• TRY IT: Copy out, from the entries below, each line that holds the string "üyelerimiz".

• Web interface edit records:
──────────────────────────────

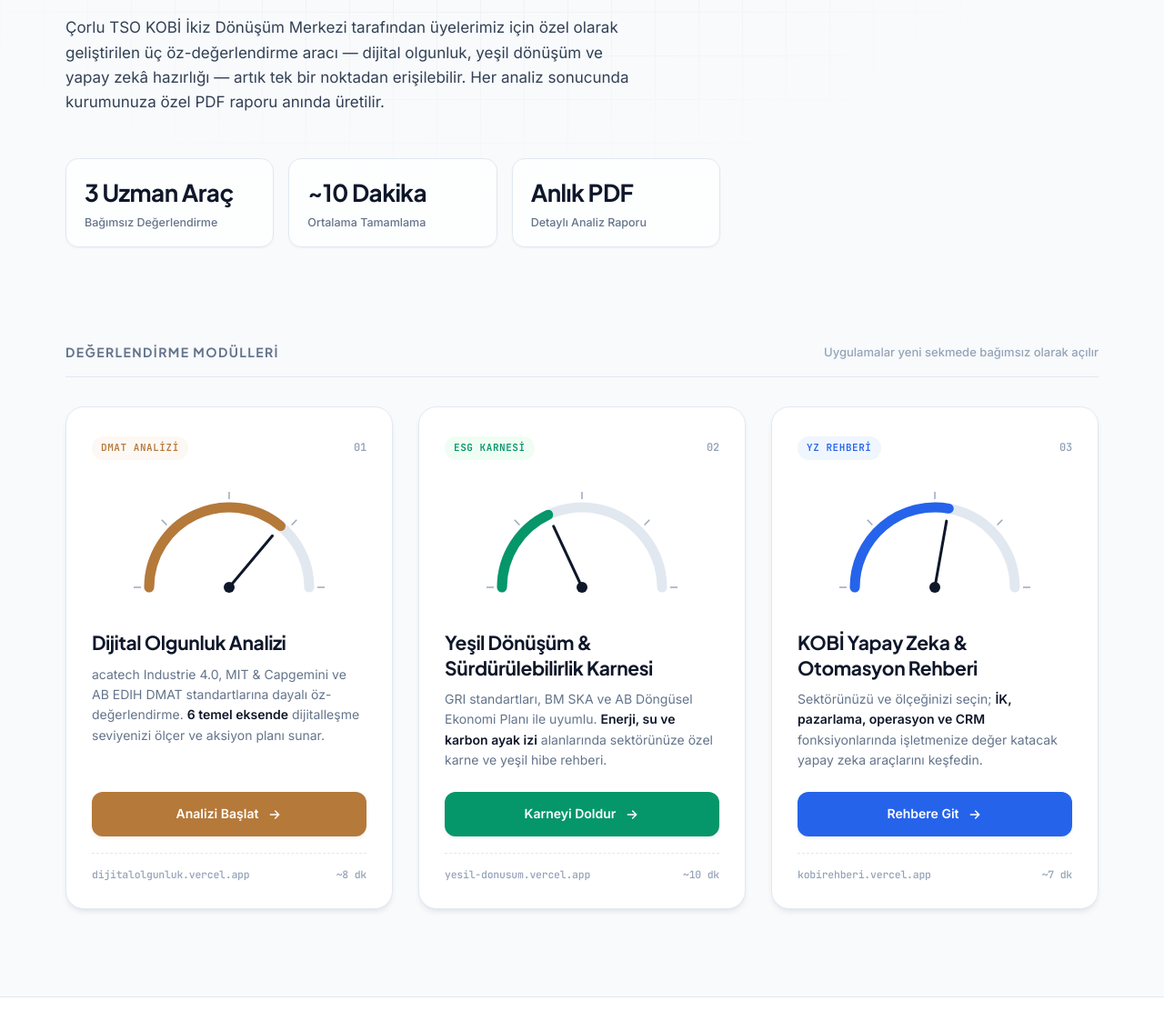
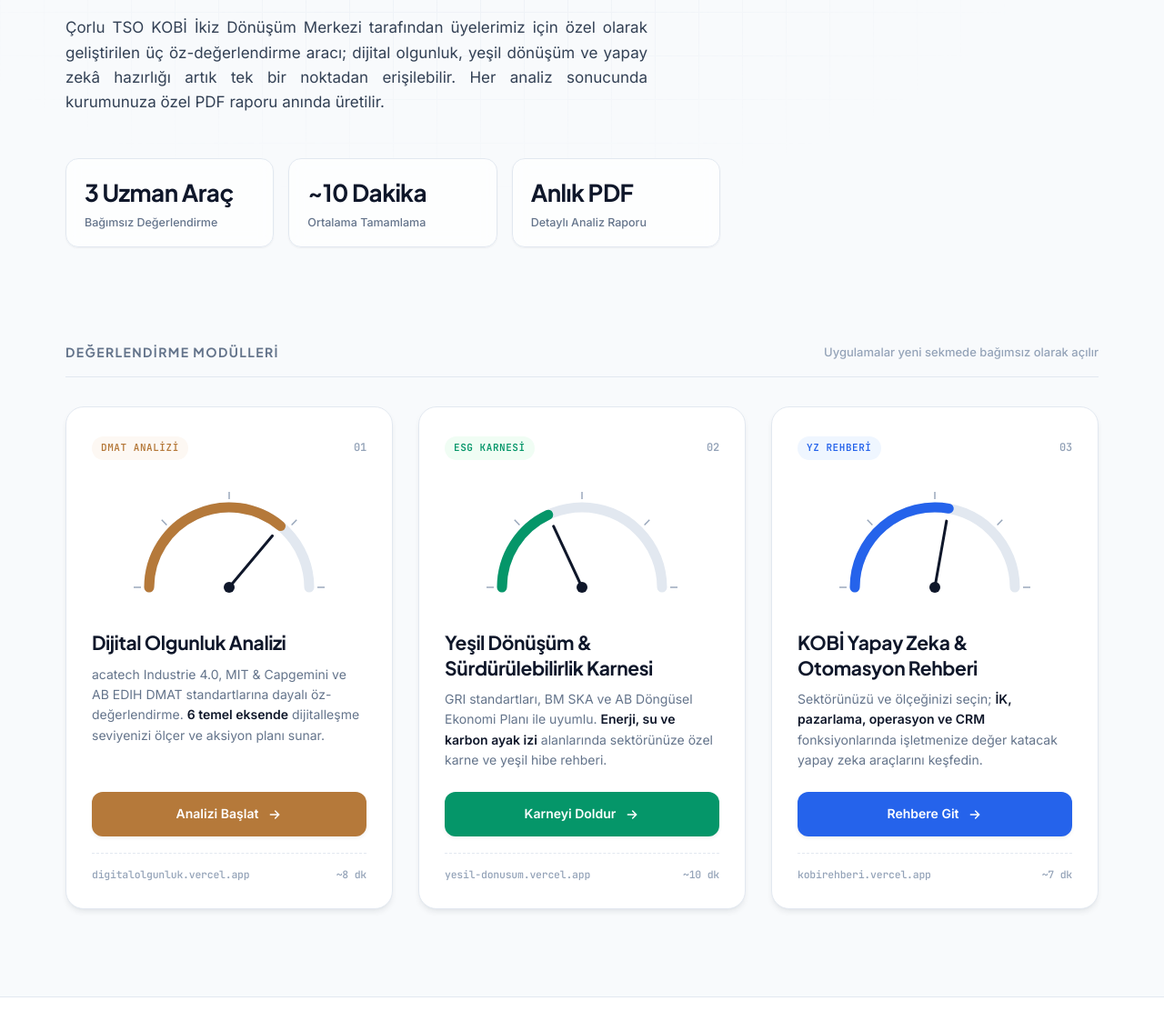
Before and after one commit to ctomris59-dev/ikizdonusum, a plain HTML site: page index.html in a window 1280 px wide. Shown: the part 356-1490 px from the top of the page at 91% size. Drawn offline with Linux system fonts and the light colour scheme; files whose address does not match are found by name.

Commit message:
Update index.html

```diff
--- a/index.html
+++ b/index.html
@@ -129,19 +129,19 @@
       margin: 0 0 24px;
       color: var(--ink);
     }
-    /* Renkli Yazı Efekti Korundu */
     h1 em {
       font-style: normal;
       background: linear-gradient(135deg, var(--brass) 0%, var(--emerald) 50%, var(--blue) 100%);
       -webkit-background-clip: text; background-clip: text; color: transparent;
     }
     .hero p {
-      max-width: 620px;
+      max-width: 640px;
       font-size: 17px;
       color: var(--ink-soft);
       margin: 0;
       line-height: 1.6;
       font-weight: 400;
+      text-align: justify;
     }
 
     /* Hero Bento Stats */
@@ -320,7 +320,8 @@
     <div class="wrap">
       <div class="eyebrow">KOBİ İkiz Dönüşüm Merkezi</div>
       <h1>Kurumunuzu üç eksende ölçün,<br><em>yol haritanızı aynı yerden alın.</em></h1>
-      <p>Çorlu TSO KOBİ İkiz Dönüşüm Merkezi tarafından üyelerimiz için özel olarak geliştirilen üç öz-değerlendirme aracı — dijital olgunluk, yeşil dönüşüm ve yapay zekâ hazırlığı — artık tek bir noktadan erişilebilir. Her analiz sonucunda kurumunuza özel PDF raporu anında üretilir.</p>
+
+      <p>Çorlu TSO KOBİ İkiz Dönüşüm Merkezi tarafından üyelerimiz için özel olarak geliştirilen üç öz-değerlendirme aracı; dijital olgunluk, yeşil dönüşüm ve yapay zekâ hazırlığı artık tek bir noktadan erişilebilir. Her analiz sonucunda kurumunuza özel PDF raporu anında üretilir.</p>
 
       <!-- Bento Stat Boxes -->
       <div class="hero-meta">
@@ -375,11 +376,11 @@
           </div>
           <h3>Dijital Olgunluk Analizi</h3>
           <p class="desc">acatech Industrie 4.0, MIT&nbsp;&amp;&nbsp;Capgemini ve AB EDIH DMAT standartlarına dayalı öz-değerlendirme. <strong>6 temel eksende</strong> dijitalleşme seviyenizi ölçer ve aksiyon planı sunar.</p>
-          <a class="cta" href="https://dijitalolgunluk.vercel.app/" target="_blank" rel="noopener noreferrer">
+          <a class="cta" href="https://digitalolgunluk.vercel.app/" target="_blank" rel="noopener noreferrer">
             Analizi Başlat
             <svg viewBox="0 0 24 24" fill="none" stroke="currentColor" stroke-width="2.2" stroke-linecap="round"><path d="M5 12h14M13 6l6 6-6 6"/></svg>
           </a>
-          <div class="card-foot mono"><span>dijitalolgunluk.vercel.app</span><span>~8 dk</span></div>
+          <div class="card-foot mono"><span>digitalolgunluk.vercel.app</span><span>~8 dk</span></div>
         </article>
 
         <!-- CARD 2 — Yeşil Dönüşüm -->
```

──────────────────────────────

• RESULT:
-      <p>Çorlu TSO KOBİ İkiz Dönüşüm Merkezi tarafından üyelerimiz için özel olarak geliştirilen üç öz-değerlendirme aracı — dijital olgunluk, yeşil dönüşüm ve yapay zekâ hazırlığı — artık tek bir noktadan erişilebilir. Her analiz sonucunda kurumunuza özel PDF raporu anında üretilir.</p>
+      <p>Çorlu TSO KOBİ İkiz Dönüşüm Merkezi tarafından üyelerimiz için özel olarak geliştirilen üç öz-değerlendirme aracı; dijital olgunluk, yeşil dönüşüm ve yapay zekâ hazırlığı artık tek bir noktadan erişilebilir. Her analiz sonucunda kurumunuza özel PDF raporu anında üretilir.</p>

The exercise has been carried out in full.